Stone Town is a stunning cornucopia of whitewashed buildings and winding alleyways at the heart of the city. It is East Africa’s oldest still-functioning settlement, and home to a myriad of traditional markets and historic sites. You will find it to be abuzz around the clock, and packed with restaurants and entertainment venues. Singer Freddie Mercury (real surname Bulsara) was born here in 1946, and the restaurant named after him pays homage to Queen’s flamboyant front man.
The beaches that ring the islands on all sides are amongst the finest in the world, and during your trip to Zanzibar you will inevitably find yourself stretched out on at least one of them. The coastlines in the east of the archipelago are the best, and among the most popular are Kendwa, Nungwi, Pongwe, Paje and Matemwe.
Take a 30-minute boat trip from Zanzibar City to Prison Island. Slaves were, at one time, detained here, before it became a quarantine camp. Today, the island is the domain of giant tortoises and has become an internationally renowned nature reserve.
Zanzibar is also the perfect place for snorkelling and diving, and there are numerous spots around the islands for doing so. Pemba Island is especially popular, and can board a traditional dhow to get there and enjoy the journey for its own sake.
Zanzibar’s multi-ethnic history is reflected in its fabulous cuisine. The mix includes strong elements of Arab, Bantu, Portuguese, British, Chinese and Indian traditions, such as sorpotel, which is boiled meat cooked in a Portuguese-Goan style. Another popular dish is pilau (like pilaf), an aromatic rice dish prepared with goose or cow, potatoes, spices, onions and coconut milk.
The most typical Zanzibari dessert is spice cake, made from pastry, with clove, cinnamon, chocolate and nutmeg mixed in.
The most famous, and certainly the most lively and colourful, market to visit when travelling to Zanzibar is Darajani Market in Stone Town. This is where you get a real taste for local life, garner great photo opportunities, and get a chance to practice your haggling skills.
Indeed, Stone Town makes for a great all-round retail experience. Many of the shops here sell items made in India, Africa and the Far East.
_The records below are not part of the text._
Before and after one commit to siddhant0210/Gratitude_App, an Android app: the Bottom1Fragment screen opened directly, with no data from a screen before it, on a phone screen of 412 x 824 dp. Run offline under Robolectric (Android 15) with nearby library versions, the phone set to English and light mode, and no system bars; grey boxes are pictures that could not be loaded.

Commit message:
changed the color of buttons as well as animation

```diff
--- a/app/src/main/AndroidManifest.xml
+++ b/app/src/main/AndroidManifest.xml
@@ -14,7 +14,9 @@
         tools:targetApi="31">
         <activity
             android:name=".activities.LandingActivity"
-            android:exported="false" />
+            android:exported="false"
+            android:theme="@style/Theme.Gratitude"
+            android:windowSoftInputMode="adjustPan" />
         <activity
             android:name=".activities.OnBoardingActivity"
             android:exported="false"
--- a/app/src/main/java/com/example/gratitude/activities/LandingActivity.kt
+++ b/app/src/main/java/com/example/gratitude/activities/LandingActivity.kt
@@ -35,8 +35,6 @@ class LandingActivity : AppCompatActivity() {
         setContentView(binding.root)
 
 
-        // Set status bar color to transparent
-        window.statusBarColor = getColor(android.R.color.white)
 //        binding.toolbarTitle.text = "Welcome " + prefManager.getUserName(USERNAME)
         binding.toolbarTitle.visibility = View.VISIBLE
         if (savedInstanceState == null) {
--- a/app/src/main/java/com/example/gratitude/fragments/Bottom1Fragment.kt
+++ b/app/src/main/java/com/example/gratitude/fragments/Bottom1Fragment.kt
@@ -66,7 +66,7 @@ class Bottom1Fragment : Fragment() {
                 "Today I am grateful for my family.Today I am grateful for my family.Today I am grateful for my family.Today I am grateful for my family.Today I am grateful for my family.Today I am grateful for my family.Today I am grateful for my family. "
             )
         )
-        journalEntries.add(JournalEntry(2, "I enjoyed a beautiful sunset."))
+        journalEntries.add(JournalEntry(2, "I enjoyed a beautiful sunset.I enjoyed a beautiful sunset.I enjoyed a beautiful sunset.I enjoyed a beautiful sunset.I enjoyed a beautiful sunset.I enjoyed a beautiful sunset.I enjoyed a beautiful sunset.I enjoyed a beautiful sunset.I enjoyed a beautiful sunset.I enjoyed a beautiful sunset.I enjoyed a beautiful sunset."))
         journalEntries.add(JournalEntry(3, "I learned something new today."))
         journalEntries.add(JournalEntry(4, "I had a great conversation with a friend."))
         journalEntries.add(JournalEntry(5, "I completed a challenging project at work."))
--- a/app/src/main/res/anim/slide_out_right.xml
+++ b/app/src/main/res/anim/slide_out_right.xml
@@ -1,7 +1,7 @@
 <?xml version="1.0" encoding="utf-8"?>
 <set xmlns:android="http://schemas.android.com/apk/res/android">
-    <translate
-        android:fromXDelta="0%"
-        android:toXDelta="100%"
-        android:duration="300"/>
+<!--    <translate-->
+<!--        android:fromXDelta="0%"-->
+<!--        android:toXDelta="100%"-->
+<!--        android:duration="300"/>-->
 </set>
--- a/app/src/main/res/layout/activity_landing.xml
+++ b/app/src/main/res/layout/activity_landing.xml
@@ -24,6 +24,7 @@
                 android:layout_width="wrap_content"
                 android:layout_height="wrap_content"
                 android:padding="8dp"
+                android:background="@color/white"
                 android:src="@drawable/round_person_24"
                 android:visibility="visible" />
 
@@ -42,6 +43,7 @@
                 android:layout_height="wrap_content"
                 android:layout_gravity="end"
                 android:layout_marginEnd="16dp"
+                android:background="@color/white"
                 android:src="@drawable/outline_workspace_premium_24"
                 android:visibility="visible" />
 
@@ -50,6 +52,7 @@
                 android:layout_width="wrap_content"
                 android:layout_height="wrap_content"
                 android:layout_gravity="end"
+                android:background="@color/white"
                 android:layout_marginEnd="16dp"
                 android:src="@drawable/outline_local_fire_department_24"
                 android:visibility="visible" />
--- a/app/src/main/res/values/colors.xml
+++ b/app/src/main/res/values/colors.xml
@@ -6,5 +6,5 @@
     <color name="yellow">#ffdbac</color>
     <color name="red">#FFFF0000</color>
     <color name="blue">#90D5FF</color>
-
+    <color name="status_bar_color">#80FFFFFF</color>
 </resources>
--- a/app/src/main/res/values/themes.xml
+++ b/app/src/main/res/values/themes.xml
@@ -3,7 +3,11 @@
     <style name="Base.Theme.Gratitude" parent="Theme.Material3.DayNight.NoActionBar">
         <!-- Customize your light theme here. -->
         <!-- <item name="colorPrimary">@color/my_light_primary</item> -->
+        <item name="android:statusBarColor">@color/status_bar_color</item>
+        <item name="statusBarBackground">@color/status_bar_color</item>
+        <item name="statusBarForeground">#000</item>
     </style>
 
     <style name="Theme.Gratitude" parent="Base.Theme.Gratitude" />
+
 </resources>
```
Spices, essential oils and jewellery can all be found here, with gold shops clustered next to the Anglican Cathedral.
Cathedral Street is the best place for antiques, including the old Chinese bowls that were formerly used for ballast in dhows.
Essential facts about Zanzibar
Enjoy a hassle-free journey with all the information you need to know before your trip